**** Records

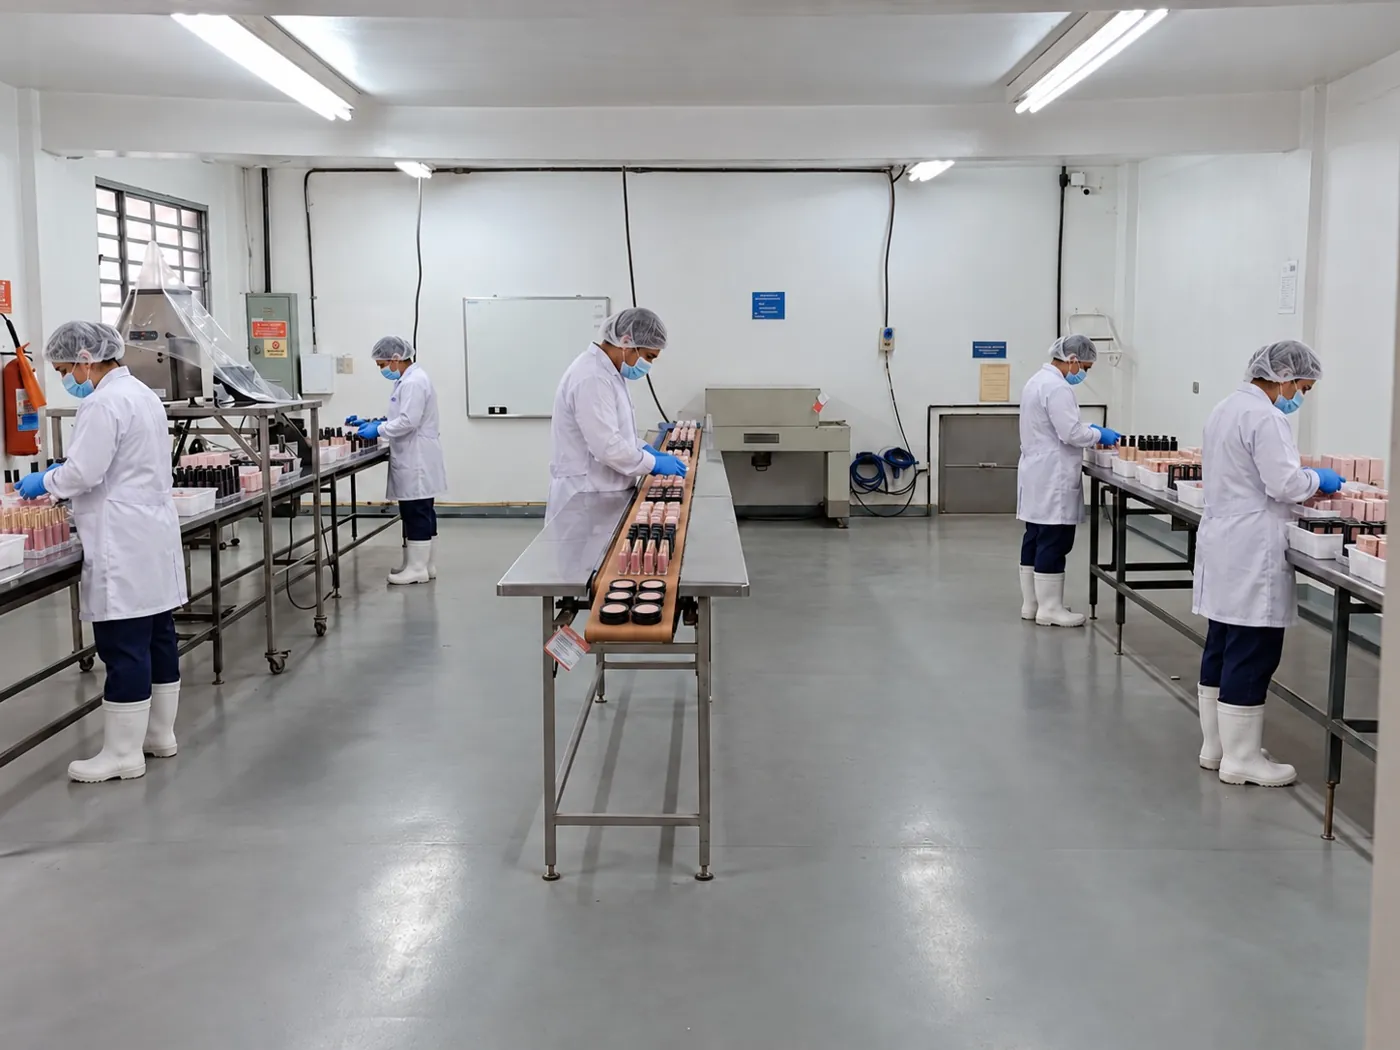
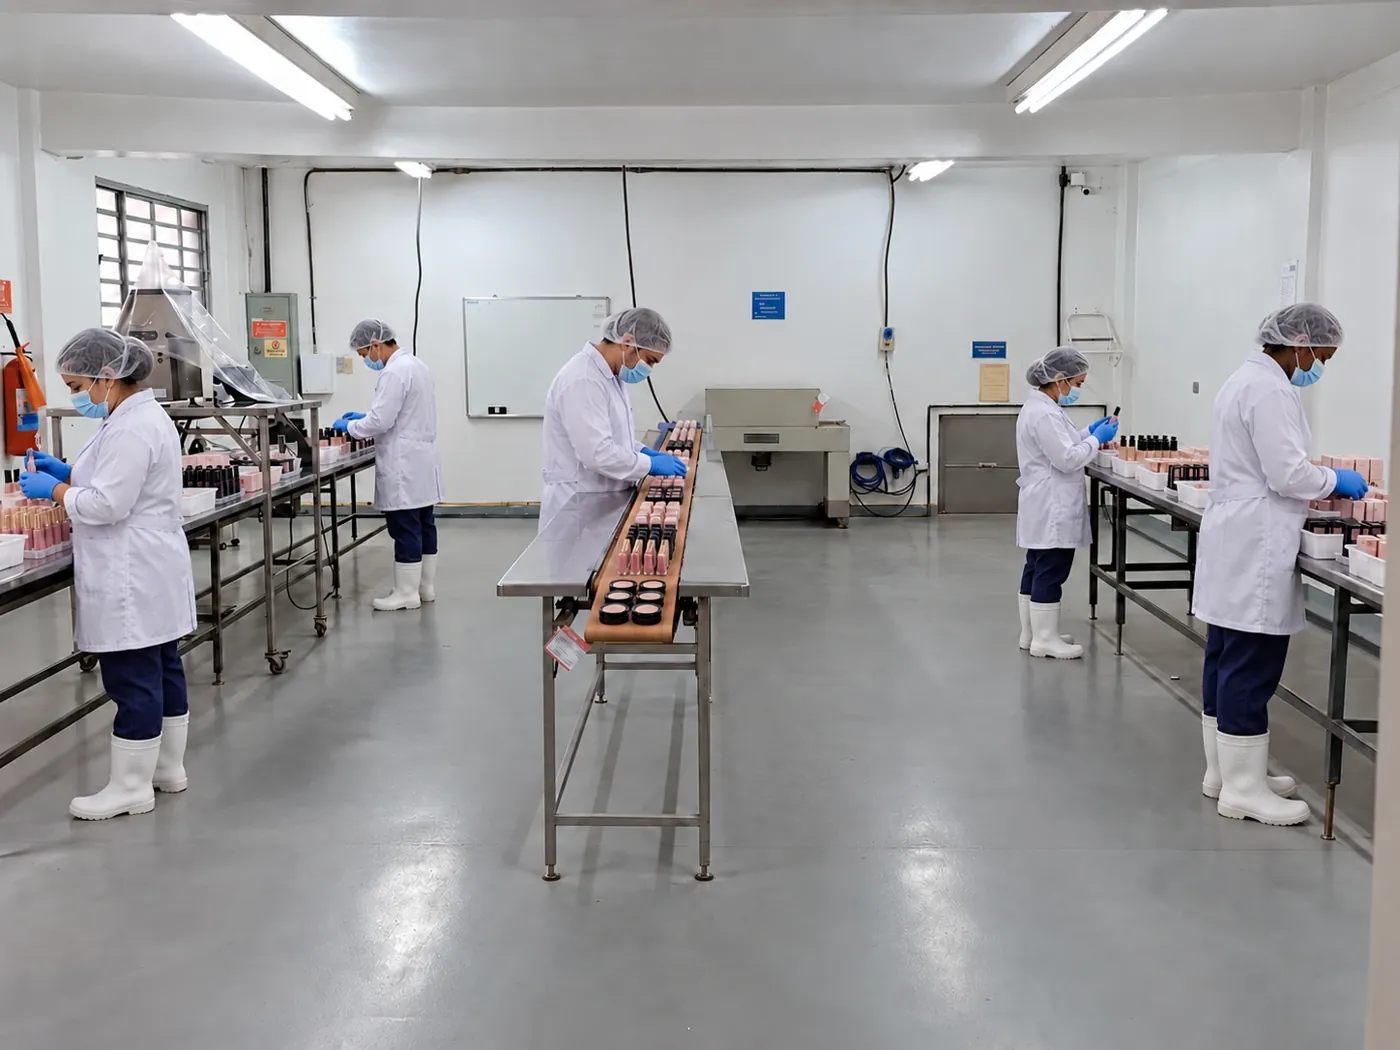
Troca a foto da equipe na esteira (Nossa fábrica) pela nova versão
Mesmo enquadramento e tamanho (1400x1050). O endereço da imagem ganha
?v=2 para quem já visitou o site não continuar vendo a foto antiga.

Claude-Session: https://claude.ai/code/session_01AvSTACi2QpmYCDk1NWS1gv

diff --git a/index.html b/index.html
@@ -201,7 +201,7 @@
           <p class="lead">Estrutura própria em São Paulo: produção, envase, conferência e embalagem no mesmo lugar, com equipe paramentada e controle de qualidade em cada etapa.</p>
         </div>
         <div class="factory__grid reveal">
-          <figure class="factory__ph factory__ph--a"><img src="assets/img/fabrica/embalagem.webp" draggable="false" width="1400" height="1050" alt="Equipe paramentada montando e embalando produtos de maquiagem em bancadas de aço inox e esteira" loading="lazy" /></figure>
+          <figure class="factory__ph factory__ph--a"><img src="assets/img/fabrica/embalagem.webp?v=2" draggable="false" width="1400" height="1050" alt="Equipe paramentada montando e embalando produtos de maquiagem em bancadas de aço inox e esteira" loading="lazy" /></figure>
           <figure class="factory__ph factory__ph--b"><img src="assets/img/fabrica/entrada.webp" draggable="false" width="1050" height="1400" alt="Entrada da área de produção da Garnet, com portas abertas para o salão de máquinas" loading="lazy" /></figure>
           <figure class="factory__ph factory__ph--c"><img src="assets/img/fabrica/fachada.webp" draggable="false" width="1050" height="1400" alt="Fachada do prédio da fábrica da Garnet com jardim iluminado" loading="lazy" /></figure>
           <figure class="factory__ph factory__ph--d"><img src="assets/img/fabrica/producao-maquinas.webp" draggable="false" width="1400" height="1050" alt="Operadores em máquinas de prensagem e envase na linha de produção" loading="lazy" /></figure>
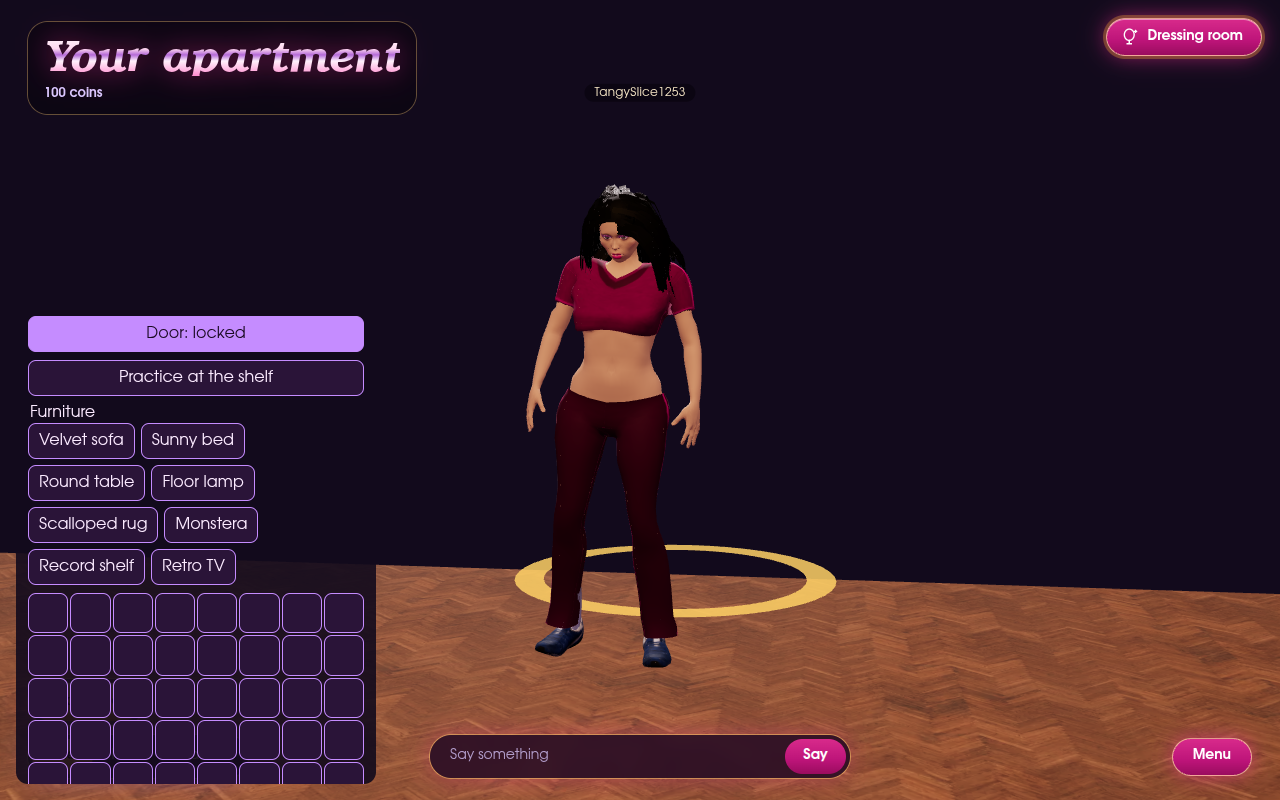
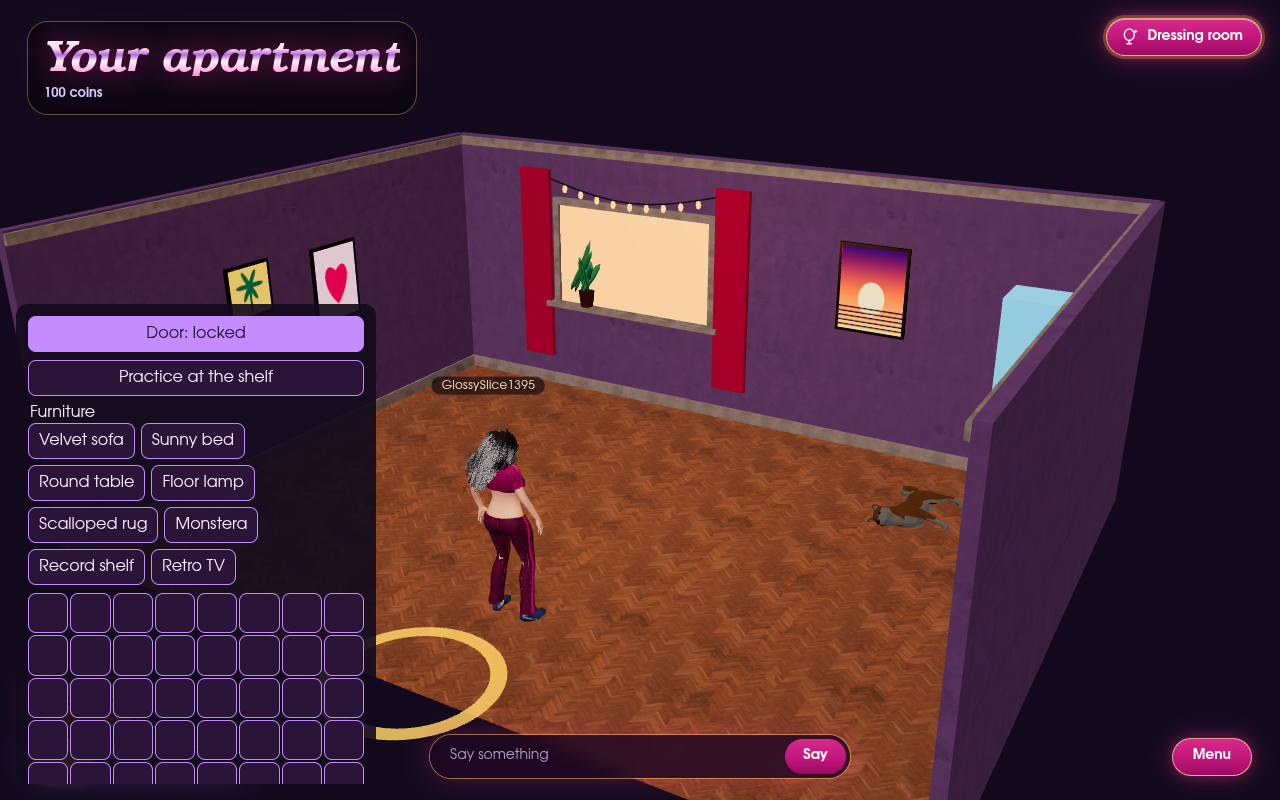
fix(pets): move the pet bed into view; re-shoot pet-home

diff --git a/src/client/creatures/PetFollower.tsx b/src/client/creatures/PetFollower.tsx
@@ -20,7 +20,7 @@ import type { Player } from "../world/PlayerController.tsx";
 import { Creature, type CreaturePose } from "./Creature.tsx";
 
 /** Where the pet's bed is in the apartment. */
-export const PET_BED: Vec2 = [-3.3, -2.3];
+export const PET_BED: Vec2 = [2.8, -1.6];
 
 export function PetFollower({
   pet,
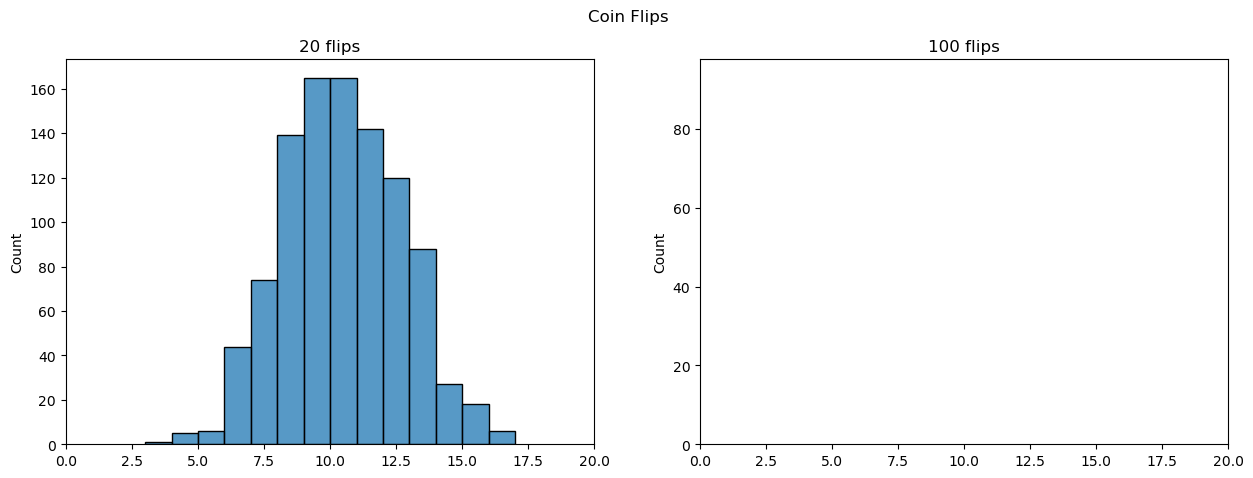
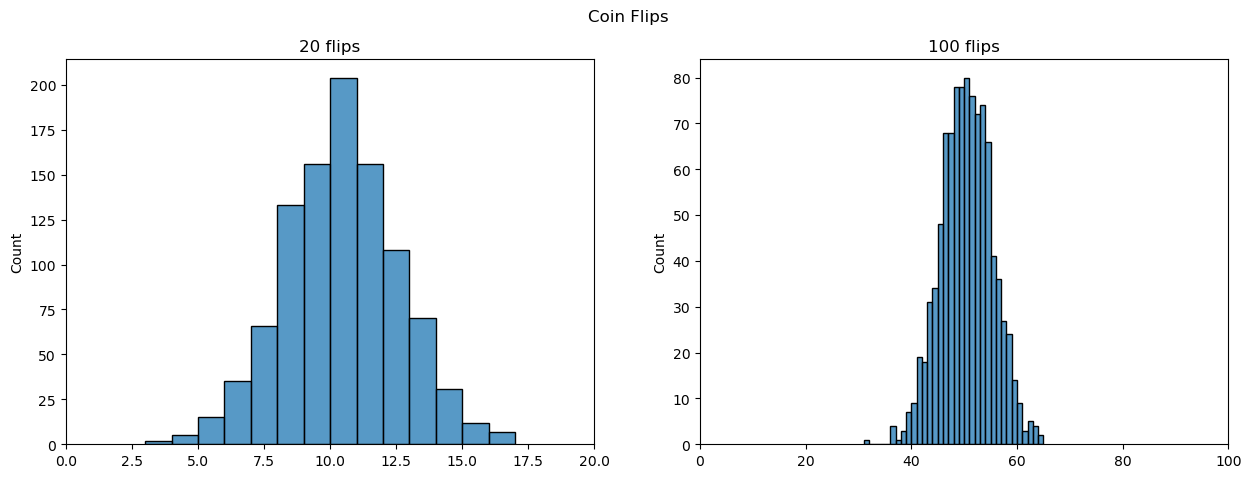
Update documentation

diff --git a/04.02-probability.html b/04.02-probability.html
@@ -905,7 +905,7 @@ P(X | \mu, \sigma) = \frac{1}{\sqrt{2\pi}\sigma} \exp \left( -\frac{(X - \mu)^2}
 <span class="c1"># 100 flips</span>
 <span class="n">sns</span><span class="o">.</span><span class="n">histplot</span><span class="p">(</span><span class="n">x_100</span><span class="p">,</span> <span class="n">bins</span><span class="o">=</span><span class="mi">20</span><span class="p">,</span><span class="n">binwidth</span><span class="o">=</span><span class="mi">1</span><span class="p">,</span> <span class="n">ax</span><span class="o">=</span><span class="n">axes</span><span class="p">[</span><span class="mi">1</span><span class="p">])</span>
 <span class="n">axes</span><span class="p">[</span><span class="mi">1</span><span class="p">]</span><span class="o">.</span><span class="n">set_title</span><span class="p">(</span><span class="s1">&#39;100 flips&#39;</span><span class="p">)</span>
-<span class="n">axes</span><span class="p">[</span><span class="mi">1</span><span class="p">]</span><span class="o">.</span><span class="n">set</span><span class="p">(</span><span class="n">xlim</span><span class="o">=</span><span class="p">(</span><span class="mi">0</span><span class="p">,</span><span class="mi">20</span><span class="p">))</span>
+<span class="n">axes</span><span class="p">[</span><span class="mi">1</span><span class="p">]</span><span class="o">.</span><span class="n">set</span><span class="p">(</span><span class="n">xlim</span><span class="o">=</span><span class="p">(</span><span class="mi">0</span><span class="p">,</span><span class="mi">100</span><span class="p">))</span>
 
 
 <span class="n">glue</span><span class="p">(</span><span class="s2">&quot;fig-binomial&quot;</span><span class="p">,</span> <span class="n">fig</span><span class="p">,</span> <span class="n">display</span><span class="o">=</span><span class="kc">False</span><span class="p">)</span>
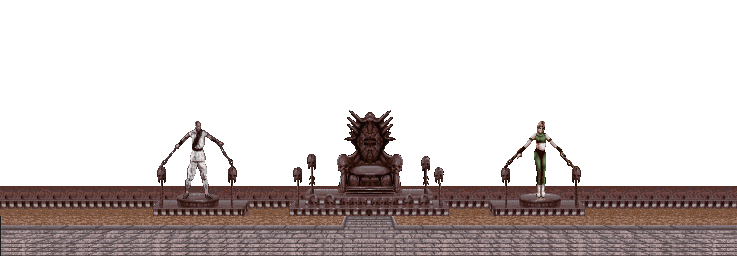
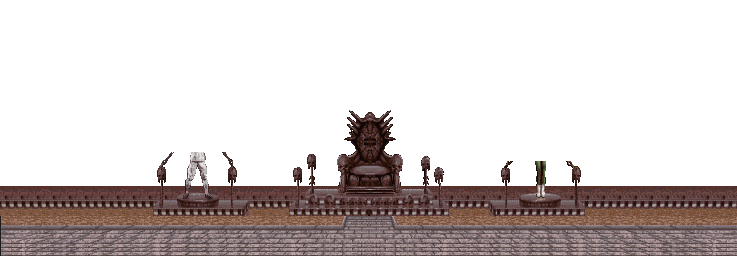
kahn arena way better

Changed region(s): [[0.6866, 0.4688, 0.7802, 0.625], [0.2185, 0.4688, 0.3121, 0.5938]]

diff --git a/home.js b/home.js
@@ -437,6 +437,40 @@ function main(){
 		}
 	}
 
+	class SonyaChains extends VisualObject{
+		static poslist = [2,3,4,4,3,2,3,4,3,2];
+		static anim_speed = 7;
+		constructor(x,y){
+			super(x,y,1,propspng,"sonyachains1",propscoordinates,10,-1);
+			this.cost_cpt = 0;
+		}
+		afficher(){
+			this.cost_cpt=(this.cost_cpt+1)%110;
+			var n = 1;
+			if(this.cost_cpt>=SonyaChains.poslist.length*SonyaChains.anim_speed){n=1;}
+			else{n=SonyaChains.poslist[Math.floor(this.cost_cpt/SonyaChains.anim_speed)]}
+			this.costume = "sonyachains"+n.toString();
+			this.drawSkincolleLeft(76);
+		}
+	}
+
+	class KanoChains extends VisualObject{
+		static poslist = [2,3,4,4,3,2,3,4,3,2,1,1,1,5,6,7,7,6,7,6,5];
+		static anim_speed = 7;
+		constructor(x,y){
+			super(x,y,1,propspng,"kanochains1",propscoordinates,10,-1);
+			this.cost_cpt = 0;
+		}
+		afficher(){
+			this.cost_cpt=(this.cost_cpt+1)%200;
+			var n = 1;
+			if(this.cost_cpt>=KanoChains.poslist.length*KanoChains.anim_speed){n=1;}
+			else{n=KanoChains.poslist[Math.floor(this.cost_cpt/KanoChains.anim_speed)]}
+			this.costume = "kanochains"+n.toString();
+			this.drawSkincolleLeft(75);
+		}
+	}
+
 
 	class Blood extends VisualObject
 	{
@@ -4351,7 +4385,12 @@ function main(){
 						if(this.falling==0){this.falling = 1;}
 						this.crouching = 0;
 						play_sound_eff(this.charac.voiceactor+"hurted");
-						if(Math.random()<stats.degats/25){play_sound_eff("compliment");}
+						if(Math.random()<stats.degats/25){
+							if(chosenstage!=numberofstages){play_sound_eff("compliment");}
+						}
+						if(chosenstage==numberofstages && stats.degats>4){
+							if(this.other.mov == "huppercut" || this.other.perso=="shao_kahn"){play_sound_eff("crowdcheers");}
+						}
 						if(stats.hiteffect=="fall_bounce"){this.bouncing=true;fixcamera=60;}
 						if(racine(other.mov)=="shadowkick" || racine(other.mov)=="shadowpunch"){other.memoryslot=1;}
 						this.shake_player(stats.hitlag,stats.degats*0.3);
@@ -6108,6 +6147,8 @@ function main(){
 			for(var i=-3;i<5;i++){
 				add_to_objects_set(new CrowdShao(-30+71*i,59));
 			}
+			add_to_objects_set(new SonyaChains(169,73));
+			add_to_objects_set(new KanoChains(-177,72));
 		}
 	}
 
@@ -7155,6 +7196,7 @@ function main(){
 	sounds_eff.set("67",[document.querySelector('#el67wav')]);
 	sounds_eff.set("jumpscare",[document.querySelector('#jumpscarewav')]);
 	sounds_eff.set("whirlwind",[document.querySelector('#whirlwindwav')]);
+	sounds_eff.set("crowdcheers",[document.querySelector('#crowdcheerswav')]);
 
 	var friendshipwav = document.querySelector('#friendshipwav');
 

diff --git a/costumescoordinates.js b/costumescoordinates.js
@@ -1922,6 +1922,17 @@ function getpropscoordinates(){
 	propscoordinates.set("crowd1",{offx:13,width:64,offy:518,height:24,decx:0,decy:0});
 	propscoordinates.set("crowd2",{offx:13,width:64,offy:550,height:24,decx:0,decy:0});
 	propscoordinates.set("crowd3",{offx:13,width:64,offy:582,height:24,decx:0,decy:0});
+	propscoordinates.set("sonyachains1",{offx:105,width:76,offy:642,height:47,decx:-1,decy:0});
+	propscoordinates.set("sonyachains2",{offx:210,width:75,offy:642,height:47,decx:0,decy:0});
+	propscoordinates.set("sonyachains3",{offx:314,width:75,offy:642,height:47,decx:0,decy:0});
+	propscoordinates.set("sonyachains4",{offx:417,width:76,offy:642,height:47,decx:-1,decy:0});
+	propscoordinates.set("kanochains1",{offx:99,width:76,offy:530,height:47,decx:0,decy:0});
+	propscoordinates.set("kanochains2",{offx:203,width:75,offy:531,height:46,decx:0,decy:0});
+	propscoordinates.set("kanochains3",{offx:307,width:75,offy:530,height:47,decx:0,decy:0});
+	propscoordinates.set("kanochains4",{offx:411,width:75,offy:530,height:47,decx:0,decy:0});
+	propscoordinates.set("kanochains5",{offx:99,width:75,offy:586,height:47,decx:0,decy:0});
+	propscoordinates.set("kanochains6",{offx:203,width:75,offy:586,height:47,decx:0,decy:0});
+	propscoordinates.set("kanochains7",{offx:307,width:75,offy:587,height:46,decx:0,decy:0});
 	return propscoordinates;
 }
 

diff --git a/index.html b/index.html
@@ -65,6 +65,7 @@
 <audio id="magicshot2wav" src="ressource/sound_effects/magic_shot2.mp3"></audio>
 <audio id="appearwav" src="ressource/sound_effects/M3_PowerUpItemAppear.mp3"></audio>
 <audio id="whirlwindwav" src="ressource/sound_effects/whirlwind.mp3"></audio>
+*<audio id="crowdcheerswav" src="ressource/sound_effects/crowd_cheers.mp3"></audio>
 
 <audio id="fightwav" src="ressource/sound_effects/fight.mp3"></audio>
 <audio id="round1wav" src="ressource/sound_effects/round1.wav"></audio>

********

▸ Aim of the task
Out of the preceding entries, pull each line that contains the word "Math".

▸ Written answer
+			else{n=SonyaChains.poslist[Math.floor(this.cost_cpt/SonyaChains.anim_speed)]}
+			else{n=KanoChains.poslist[Math.floor(this.cost_cpt/KanoChains.anim_speed)]}
-						if(Math.random()<stats.degats/25){play_sound_eff("compliment");}
+						if(Math.random()<stats.degats/25){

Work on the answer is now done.